• **TASK BRIEF**
Scan the listing below for "utils", then report every line that has it.

• **GIVEN DATA**
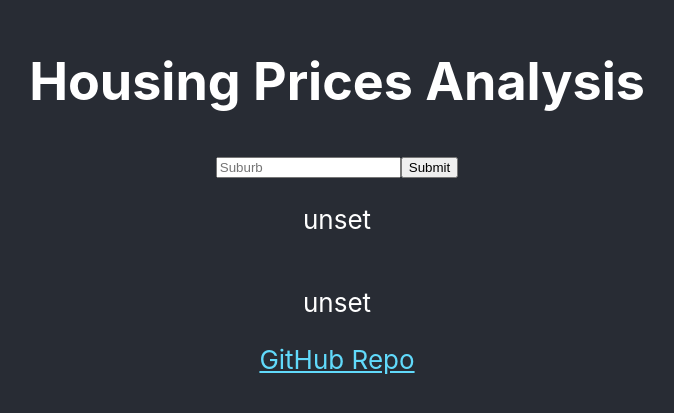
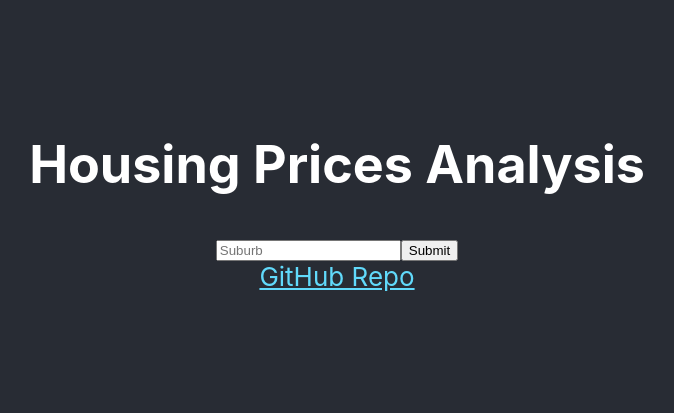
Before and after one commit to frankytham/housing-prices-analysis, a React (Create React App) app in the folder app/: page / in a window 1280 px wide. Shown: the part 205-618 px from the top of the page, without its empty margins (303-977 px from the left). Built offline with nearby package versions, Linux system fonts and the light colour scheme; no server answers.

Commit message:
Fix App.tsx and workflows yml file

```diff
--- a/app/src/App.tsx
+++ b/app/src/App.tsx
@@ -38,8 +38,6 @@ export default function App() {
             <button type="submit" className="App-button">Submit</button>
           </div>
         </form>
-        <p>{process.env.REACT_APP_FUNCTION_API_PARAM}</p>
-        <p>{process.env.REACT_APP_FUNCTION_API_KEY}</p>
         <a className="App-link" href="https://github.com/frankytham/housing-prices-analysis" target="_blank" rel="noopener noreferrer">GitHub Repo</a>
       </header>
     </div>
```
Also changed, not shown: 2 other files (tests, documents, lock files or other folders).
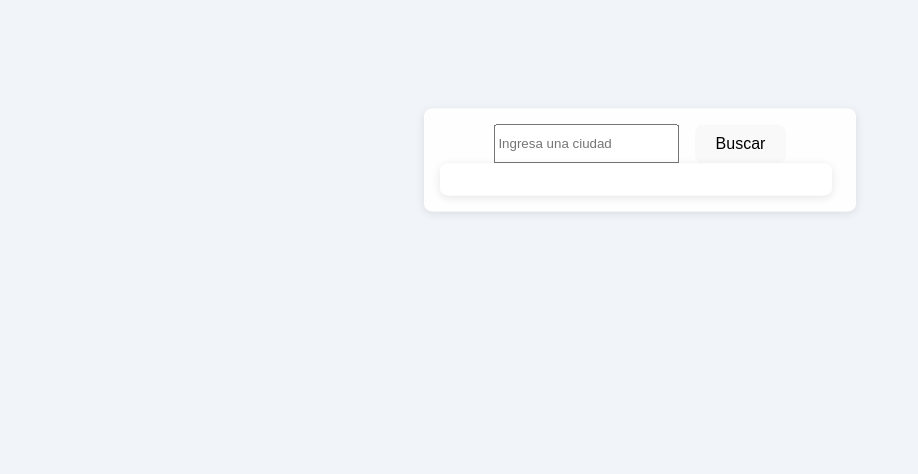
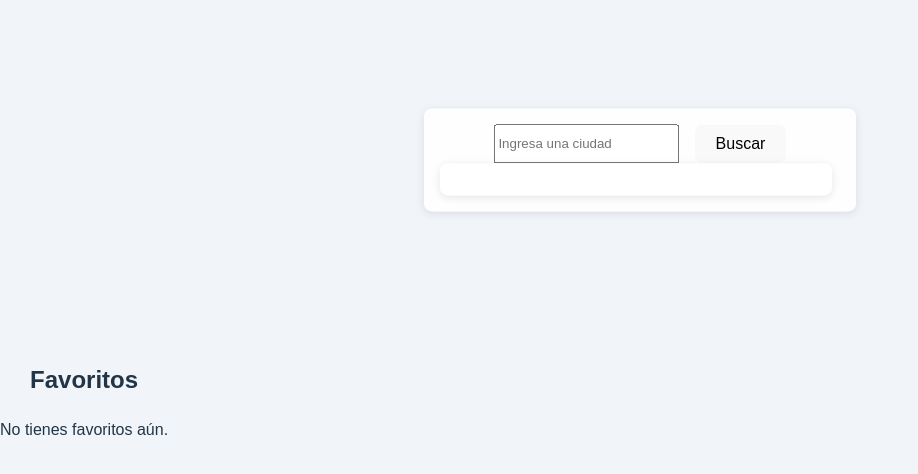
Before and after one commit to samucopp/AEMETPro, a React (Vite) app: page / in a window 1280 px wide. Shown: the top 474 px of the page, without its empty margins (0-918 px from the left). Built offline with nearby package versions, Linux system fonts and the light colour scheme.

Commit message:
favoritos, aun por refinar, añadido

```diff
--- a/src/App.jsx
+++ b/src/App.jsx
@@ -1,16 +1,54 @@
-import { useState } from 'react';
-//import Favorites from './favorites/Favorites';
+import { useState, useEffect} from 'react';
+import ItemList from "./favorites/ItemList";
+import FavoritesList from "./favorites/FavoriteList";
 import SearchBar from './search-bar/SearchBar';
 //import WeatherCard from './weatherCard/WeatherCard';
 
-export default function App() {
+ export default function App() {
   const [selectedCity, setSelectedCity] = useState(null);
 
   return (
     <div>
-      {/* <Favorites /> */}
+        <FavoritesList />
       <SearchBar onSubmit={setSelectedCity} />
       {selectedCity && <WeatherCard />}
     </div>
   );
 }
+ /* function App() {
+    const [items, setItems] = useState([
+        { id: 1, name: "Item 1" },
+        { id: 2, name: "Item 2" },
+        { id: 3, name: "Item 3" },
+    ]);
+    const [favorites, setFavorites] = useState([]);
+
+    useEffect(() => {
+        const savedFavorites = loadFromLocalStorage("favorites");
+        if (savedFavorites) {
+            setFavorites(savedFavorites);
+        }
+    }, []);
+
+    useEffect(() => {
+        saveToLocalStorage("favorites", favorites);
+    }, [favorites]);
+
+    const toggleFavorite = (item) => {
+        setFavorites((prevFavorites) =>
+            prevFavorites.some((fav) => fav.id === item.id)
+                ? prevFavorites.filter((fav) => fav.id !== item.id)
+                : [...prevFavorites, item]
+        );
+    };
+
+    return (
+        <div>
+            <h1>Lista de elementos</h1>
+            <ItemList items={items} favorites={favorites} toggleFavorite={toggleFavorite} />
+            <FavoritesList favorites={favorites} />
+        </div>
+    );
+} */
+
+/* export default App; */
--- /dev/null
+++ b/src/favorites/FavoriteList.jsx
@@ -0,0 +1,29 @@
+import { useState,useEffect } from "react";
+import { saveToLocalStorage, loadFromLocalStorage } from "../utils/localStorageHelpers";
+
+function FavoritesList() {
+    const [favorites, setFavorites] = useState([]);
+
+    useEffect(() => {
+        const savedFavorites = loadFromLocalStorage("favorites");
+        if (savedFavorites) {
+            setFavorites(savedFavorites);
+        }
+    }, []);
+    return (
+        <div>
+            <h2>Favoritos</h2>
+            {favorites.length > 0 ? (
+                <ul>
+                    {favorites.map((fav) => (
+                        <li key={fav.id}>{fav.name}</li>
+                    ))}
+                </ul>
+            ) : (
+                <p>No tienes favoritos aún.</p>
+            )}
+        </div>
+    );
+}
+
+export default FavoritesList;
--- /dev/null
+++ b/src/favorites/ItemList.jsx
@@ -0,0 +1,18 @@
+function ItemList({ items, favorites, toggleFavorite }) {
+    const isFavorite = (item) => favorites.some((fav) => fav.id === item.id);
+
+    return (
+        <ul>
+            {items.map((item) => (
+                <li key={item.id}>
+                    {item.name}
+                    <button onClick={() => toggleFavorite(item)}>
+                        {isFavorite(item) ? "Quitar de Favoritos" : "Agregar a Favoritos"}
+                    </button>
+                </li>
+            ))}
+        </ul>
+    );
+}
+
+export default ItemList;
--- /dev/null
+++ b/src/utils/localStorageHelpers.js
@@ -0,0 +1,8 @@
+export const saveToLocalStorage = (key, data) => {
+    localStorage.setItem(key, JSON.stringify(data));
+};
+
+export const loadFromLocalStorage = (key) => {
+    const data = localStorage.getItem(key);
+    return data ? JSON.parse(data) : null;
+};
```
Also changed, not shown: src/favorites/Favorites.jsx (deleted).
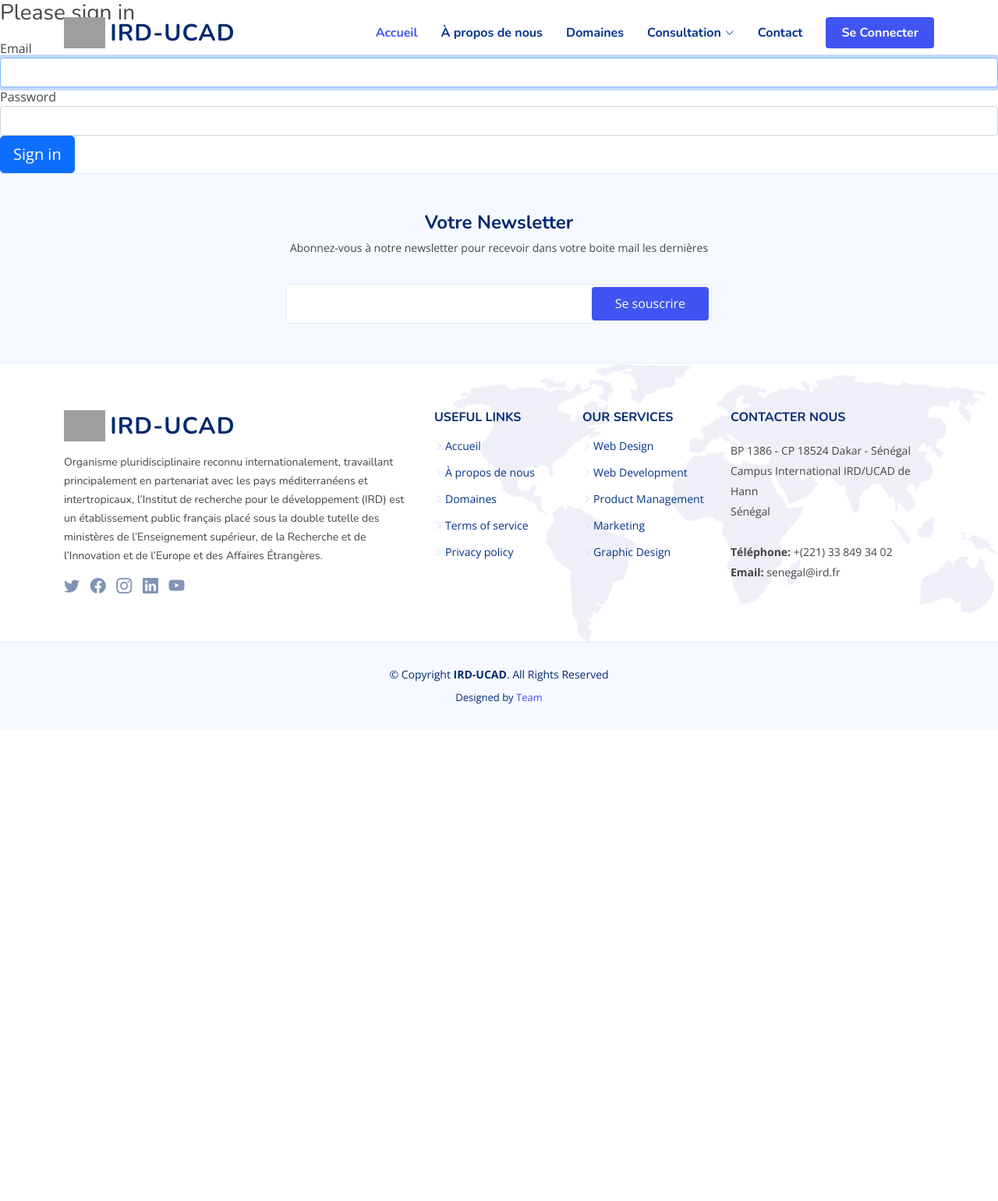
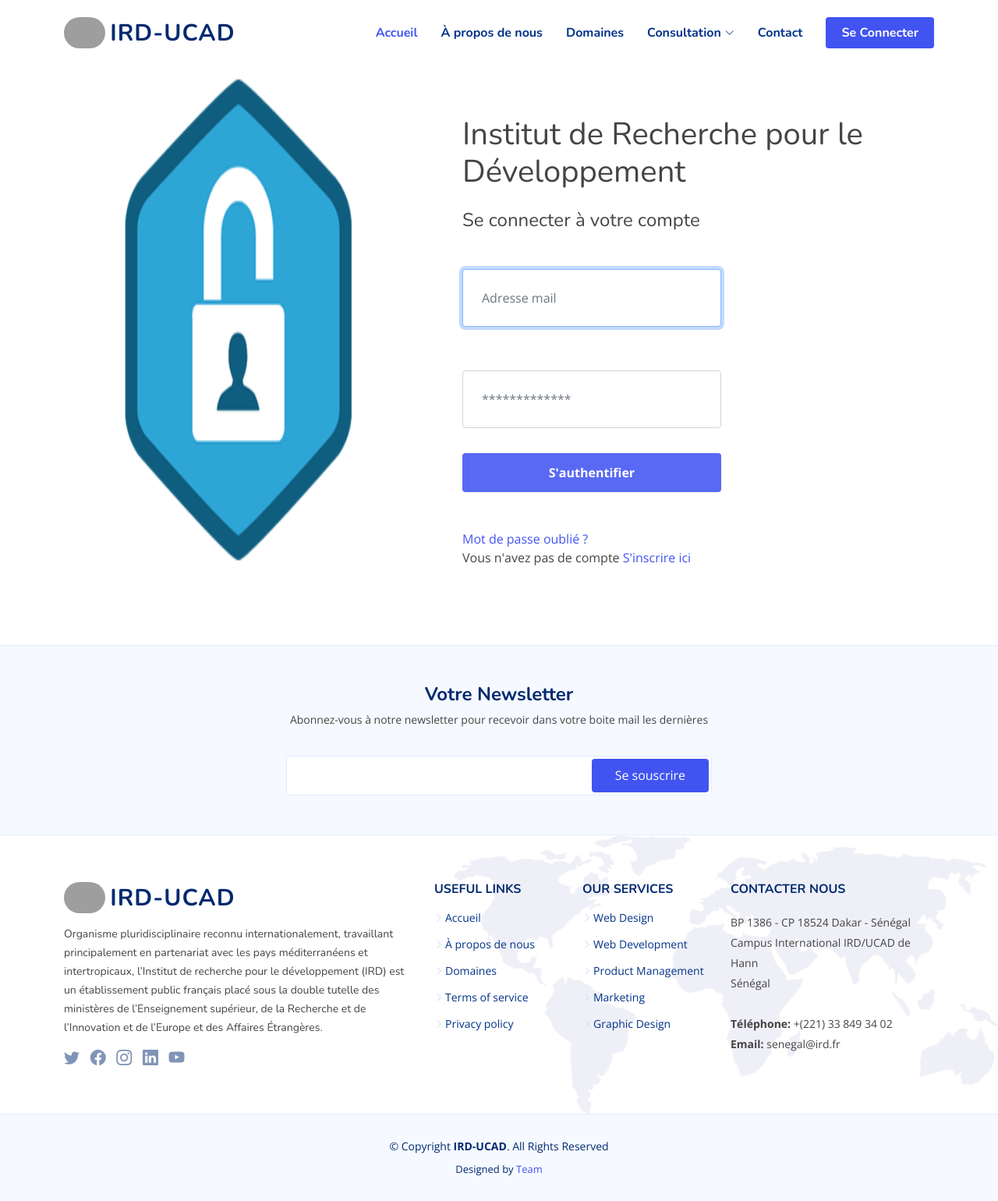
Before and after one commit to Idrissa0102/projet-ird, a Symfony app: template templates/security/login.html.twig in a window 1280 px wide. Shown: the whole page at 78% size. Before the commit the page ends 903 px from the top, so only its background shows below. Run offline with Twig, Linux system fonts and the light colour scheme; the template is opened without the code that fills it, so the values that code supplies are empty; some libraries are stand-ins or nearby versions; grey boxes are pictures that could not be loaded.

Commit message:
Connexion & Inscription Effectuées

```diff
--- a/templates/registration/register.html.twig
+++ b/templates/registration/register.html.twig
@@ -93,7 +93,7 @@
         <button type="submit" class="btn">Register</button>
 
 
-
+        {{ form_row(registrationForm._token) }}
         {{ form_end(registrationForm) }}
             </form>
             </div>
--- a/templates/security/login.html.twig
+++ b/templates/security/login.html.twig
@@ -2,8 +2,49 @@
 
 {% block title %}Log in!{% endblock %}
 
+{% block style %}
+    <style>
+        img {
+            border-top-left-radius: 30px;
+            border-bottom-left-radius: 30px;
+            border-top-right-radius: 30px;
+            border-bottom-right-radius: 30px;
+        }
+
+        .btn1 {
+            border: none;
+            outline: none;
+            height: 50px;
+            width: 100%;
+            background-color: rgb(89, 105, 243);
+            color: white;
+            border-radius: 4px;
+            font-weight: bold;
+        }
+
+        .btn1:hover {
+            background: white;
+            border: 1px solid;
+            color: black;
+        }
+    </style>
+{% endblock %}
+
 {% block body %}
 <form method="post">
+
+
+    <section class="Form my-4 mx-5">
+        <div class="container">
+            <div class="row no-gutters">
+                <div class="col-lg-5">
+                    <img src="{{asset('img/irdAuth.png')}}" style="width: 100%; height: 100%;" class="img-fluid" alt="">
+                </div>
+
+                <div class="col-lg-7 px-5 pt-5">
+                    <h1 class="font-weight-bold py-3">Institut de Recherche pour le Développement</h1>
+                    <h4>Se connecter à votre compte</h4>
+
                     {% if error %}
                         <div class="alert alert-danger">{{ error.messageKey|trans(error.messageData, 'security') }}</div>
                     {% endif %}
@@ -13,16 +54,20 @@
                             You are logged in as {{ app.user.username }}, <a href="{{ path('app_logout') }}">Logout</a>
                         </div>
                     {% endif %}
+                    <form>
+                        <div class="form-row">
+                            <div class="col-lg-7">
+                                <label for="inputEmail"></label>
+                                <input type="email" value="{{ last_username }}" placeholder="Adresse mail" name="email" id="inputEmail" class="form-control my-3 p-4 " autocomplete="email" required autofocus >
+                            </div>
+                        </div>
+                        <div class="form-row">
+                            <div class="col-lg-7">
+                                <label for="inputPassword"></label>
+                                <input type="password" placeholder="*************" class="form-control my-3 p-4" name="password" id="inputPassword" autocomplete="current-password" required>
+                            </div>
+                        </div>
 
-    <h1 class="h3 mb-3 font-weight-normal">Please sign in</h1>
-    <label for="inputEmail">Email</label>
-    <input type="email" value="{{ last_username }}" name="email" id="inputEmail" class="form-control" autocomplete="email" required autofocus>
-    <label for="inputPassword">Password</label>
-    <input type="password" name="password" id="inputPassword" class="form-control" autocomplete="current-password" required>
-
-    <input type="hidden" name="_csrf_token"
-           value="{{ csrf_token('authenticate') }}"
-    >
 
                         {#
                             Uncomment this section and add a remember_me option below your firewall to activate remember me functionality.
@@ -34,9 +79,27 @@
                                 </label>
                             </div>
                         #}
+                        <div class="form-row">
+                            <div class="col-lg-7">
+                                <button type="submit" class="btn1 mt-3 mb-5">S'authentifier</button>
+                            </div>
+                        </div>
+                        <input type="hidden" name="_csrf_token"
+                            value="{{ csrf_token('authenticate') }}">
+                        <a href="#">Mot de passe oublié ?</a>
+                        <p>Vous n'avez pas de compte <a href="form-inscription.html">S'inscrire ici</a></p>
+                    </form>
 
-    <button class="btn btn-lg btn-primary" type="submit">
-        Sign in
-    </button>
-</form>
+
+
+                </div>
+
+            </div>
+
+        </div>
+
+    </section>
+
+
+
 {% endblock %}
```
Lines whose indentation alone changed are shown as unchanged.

• **TASK OUTPUT**
+import { saveToLocalStorage, loadFromLocalStorage } from "../utils/localStorageHelpers";
+++ b/src/utils/localStorageHelpers.js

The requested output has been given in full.